■ Problem to work on
From the records, pick out and copy each line containing "name".

____ Provided entries

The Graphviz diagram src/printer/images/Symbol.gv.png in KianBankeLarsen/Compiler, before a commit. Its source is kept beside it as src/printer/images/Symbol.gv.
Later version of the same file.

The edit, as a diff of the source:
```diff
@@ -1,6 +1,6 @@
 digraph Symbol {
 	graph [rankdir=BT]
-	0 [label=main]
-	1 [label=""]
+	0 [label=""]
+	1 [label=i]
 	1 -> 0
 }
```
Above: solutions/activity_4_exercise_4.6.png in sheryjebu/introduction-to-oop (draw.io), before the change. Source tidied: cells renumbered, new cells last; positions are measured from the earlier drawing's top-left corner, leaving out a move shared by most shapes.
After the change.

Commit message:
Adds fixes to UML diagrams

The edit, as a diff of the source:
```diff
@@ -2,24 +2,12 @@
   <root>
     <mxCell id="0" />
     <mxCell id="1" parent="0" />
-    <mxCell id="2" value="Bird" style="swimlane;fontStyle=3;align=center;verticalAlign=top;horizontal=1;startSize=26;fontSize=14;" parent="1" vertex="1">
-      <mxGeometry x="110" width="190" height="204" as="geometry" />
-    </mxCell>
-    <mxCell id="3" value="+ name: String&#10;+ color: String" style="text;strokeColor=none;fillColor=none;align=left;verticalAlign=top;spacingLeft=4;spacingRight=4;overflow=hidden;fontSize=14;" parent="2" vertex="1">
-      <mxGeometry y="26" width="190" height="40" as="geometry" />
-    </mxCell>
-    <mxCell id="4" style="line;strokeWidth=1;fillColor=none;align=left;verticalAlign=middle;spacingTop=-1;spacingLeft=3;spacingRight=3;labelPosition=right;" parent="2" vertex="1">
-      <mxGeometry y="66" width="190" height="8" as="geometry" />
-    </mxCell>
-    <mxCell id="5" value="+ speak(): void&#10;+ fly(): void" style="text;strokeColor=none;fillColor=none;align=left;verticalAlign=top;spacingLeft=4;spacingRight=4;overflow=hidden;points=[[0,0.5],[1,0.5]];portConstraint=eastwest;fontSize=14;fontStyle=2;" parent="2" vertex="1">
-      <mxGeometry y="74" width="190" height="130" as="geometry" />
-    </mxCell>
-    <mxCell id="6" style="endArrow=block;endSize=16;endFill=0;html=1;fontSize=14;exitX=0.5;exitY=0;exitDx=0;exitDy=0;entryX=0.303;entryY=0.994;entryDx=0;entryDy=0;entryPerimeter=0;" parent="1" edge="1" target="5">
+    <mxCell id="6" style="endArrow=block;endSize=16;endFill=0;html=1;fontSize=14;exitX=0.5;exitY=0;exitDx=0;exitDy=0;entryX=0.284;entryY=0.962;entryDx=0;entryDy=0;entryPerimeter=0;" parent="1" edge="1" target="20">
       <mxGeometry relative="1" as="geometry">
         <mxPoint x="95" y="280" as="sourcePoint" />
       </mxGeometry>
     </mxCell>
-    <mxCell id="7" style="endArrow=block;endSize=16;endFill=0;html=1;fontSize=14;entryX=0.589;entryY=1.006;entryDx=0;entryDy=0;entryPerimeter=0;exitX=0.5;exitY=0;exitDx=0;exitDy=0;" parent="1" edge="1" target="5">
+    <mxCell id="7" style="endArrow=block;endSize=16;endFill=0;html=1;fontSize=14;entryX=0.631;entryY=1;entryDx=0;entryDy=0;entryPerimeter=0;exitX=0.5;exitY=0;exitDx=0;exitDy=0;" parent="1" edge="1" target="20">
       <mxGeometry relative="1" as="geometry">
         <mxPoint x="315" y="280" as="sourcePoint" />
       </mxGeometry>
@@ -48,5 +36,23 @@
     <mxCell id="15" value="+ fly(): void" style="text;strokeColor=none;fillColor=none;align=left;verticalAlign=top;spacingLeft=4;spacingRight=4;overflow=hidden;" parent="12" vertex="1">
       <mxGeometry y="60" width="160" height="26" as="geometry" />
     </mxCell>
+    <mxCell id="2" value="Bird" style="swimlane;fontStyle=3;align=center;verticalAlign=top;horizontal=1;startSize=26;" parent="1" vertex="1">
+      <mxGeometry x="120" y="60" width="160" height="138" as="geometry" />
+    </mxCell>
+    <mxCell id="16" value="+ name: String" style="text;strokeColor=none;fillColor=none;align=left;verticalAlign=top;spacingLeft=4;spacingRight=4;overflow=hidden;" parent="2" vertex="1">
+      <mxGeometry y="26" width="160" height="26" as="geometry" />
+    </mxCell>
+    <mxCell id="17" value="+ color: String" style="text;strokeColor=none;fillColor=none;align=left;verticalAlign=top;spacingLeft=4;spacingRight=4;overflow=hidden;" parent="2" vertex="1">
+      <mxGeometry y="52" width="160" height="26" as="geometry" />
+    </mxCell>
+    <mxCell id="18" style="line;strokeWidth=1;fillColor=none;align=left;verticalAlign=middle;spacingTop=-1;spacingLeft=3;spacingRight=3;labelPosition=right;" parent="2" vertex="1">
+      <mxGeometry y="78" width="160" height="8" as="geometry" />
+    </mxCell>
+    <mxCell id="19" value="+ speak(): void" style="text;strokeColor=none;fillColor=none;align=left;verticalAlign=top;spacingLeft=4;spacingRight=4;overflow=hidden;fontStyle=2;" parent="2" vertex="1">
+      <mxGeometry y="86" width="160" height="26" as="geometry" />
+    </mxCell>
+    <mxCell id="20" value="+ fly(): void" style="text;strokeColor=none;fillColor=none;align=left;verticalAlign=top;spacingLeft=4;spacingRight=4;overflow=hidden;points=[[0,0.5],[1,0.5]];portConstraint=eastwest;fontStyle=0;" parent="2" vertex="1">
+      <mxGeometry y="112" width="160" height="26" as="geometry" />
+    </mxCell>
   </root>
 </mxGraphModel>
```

________

■ Response area
-    <mxCell id="3" value="+ name: String&#10;+ color: String" style="text;strokeColor=none;fillColor=none;align=left;verticalAlign=top;spacingLeft=4;spacingRight=4;overflow=hidden;fontSize=14;" parent="2" vertex="1">
+    <mxCell id="16" value="+ name: String" style="text;strokeColor=none;fillColor=none;align=left;verticalAlign=top;spacingLeft=4;spacingRight=4;overflow=hidden;" parent="2" vertex="1">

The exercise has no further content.